*About this task:* Search the entries below for "only". Report each line where it occurs.

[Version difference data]
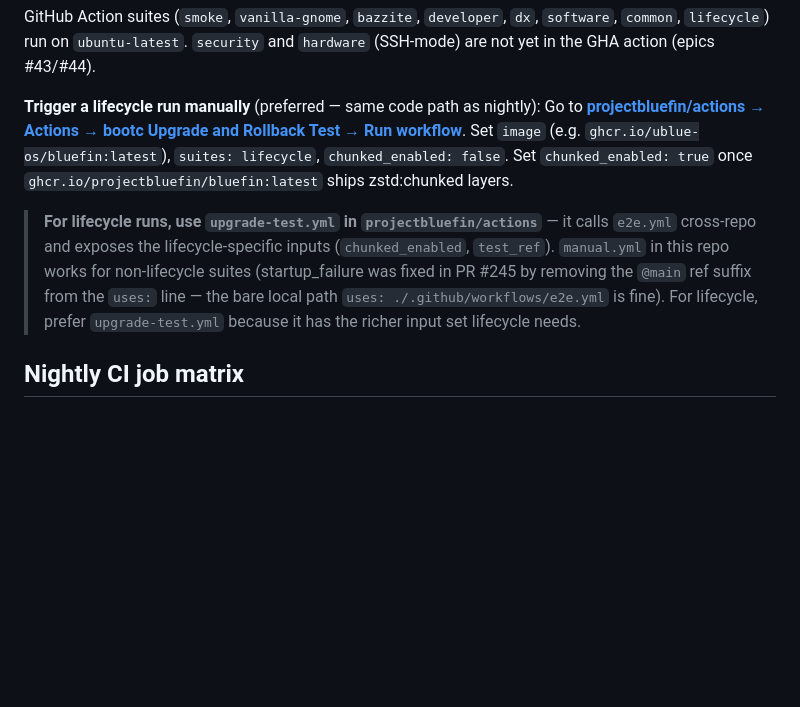
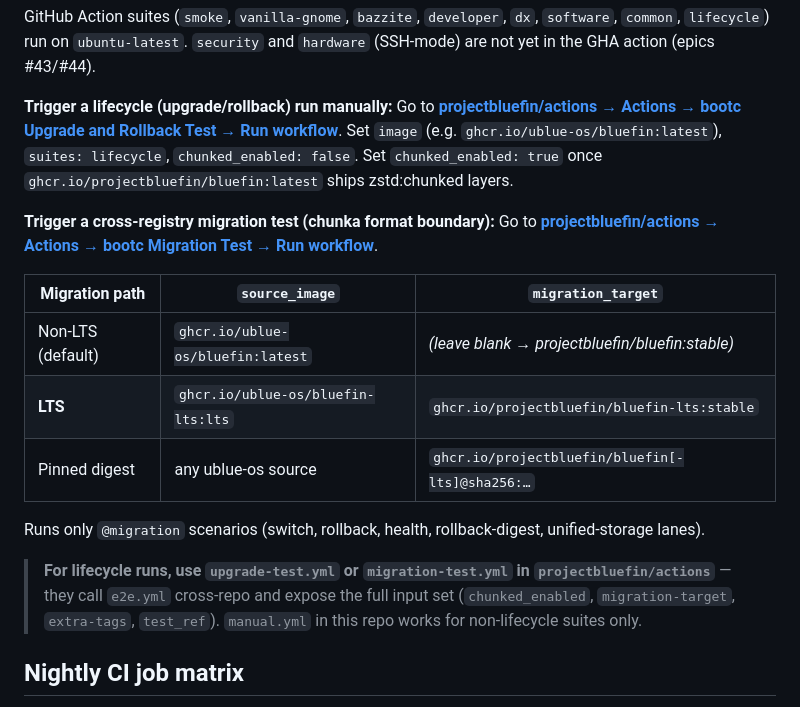
Before and after one commit to castrojo/bluefin-test-suite, a Markdown page: docs/skills/suite-map.md, the part around the change. Drawn GitHub-style; blank space fills up the shorter version.

```diff
--- a/docs/skills/suite-map.md
+++ b/docs/skills/suite-map.md
@@ -33,17 +33,25 @@ with:
 GitHub Action suites (`smoke`, `vanilla-gnome`, `bazzite`, `developer`, `dx`, `software`, `common`, `lifecycle`) run on `ubuntu-latest`.
 `security` and `hardware` (SSH-mode) are not yet in the GHA action (epics #43/#44).
 
-**Trigger a lifecycle run manually** (preferred — same code path as nightly):
+**Trigger a lifecycle (upgrade/rollback) run manually:**
 Go to **[projectbluefin/actions → Actions → bootc Upgrade and Rollback Test → Run workflow](https://github.com/projectbluefin/actions/actions/workflows/upgrade-test.yml)**.
 Set `image` (e.g. `ghcr.io/ublue-os/bluefin:latest`), `suites: lifecycle`, `chunked_enabled: false`.
 Set `chunked_enabled: true` once `ghcr.io/projectbluefin/bluefin:latest` ships zstd:chunked layers.
 
-> **For lifecycle runs, use `upgrade-test.yml` in `projectbluefin/actions`** — it
-> calls `e2e.yml` cross-repo and exposes the lifecycle-specific inputs (`chunked_enabled`,
-> `test_ref`). `manual.yml` in this repo works for non-lifecycle suites (startup_failure
-> was fixed in PR #245 by removing the `@main` ref suffix from the `uses:` line — the
-> bare local path `uses: ./.github/workflows/e2e.yml` is fine). For lifecycle, prefer
-> `upgrade-test.yml` because it has the richer input set lifecycle needs.
+**Trigger a cross-registry migration test (chunka format boundary):**
+Go to **[projectbluefin/actions → Actions → bootc Migration Test → Run workflow](https://github.com/projectbluefin/actions/actions/workflows/migration-test.yml)**.
+
+| Migration path | `source_image` | `migration_target` |
+|---|---|---|
+| Non-LTS (default) | `ghcr.io/ublue-os/bluefin:latest` | _(leave blank → projectbluefin/bluefin:stable)_ |
+| **LTS** | `ghcr.io/ublue-os/bluefin-lts:lts` | `ghcr.io/projectbluefin/bluefin-lts:stable` |
+| Pinned digest | any ublue-os source | `ghcr.io/projectbluefin/bluefin[-lts]@sha256:…` |
+
+Runs only `@migration` scenarios (switch, rollback, health, rollback-digest, unified-storage lanes).
+
+> **For lifecycle runs, use `upgrade-test.yml` or `migration-test.yml` in `projectbluefin/actions`** — they
+> call `e2e.yml` cross-repo and expose the full input set (`chunked_enabled`, `migration-target`,
+> `extra-tags`, `test_ref`). `manual.yml` in this repo works for non-lifecycle suites only.
 
 ## Nightly CI job matrix
 
```
Also changed, not shown: docs/skills/ops.md (+41 -1 lines).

*Exercise answer:*
+Runs only `@migration` scenarios (switch, rollback, health, rollback-digest, unified-storage lanes).
+> `extra-tags`, `test_ref`). `manual.yml` in this repo works for non-lifecycle suites only.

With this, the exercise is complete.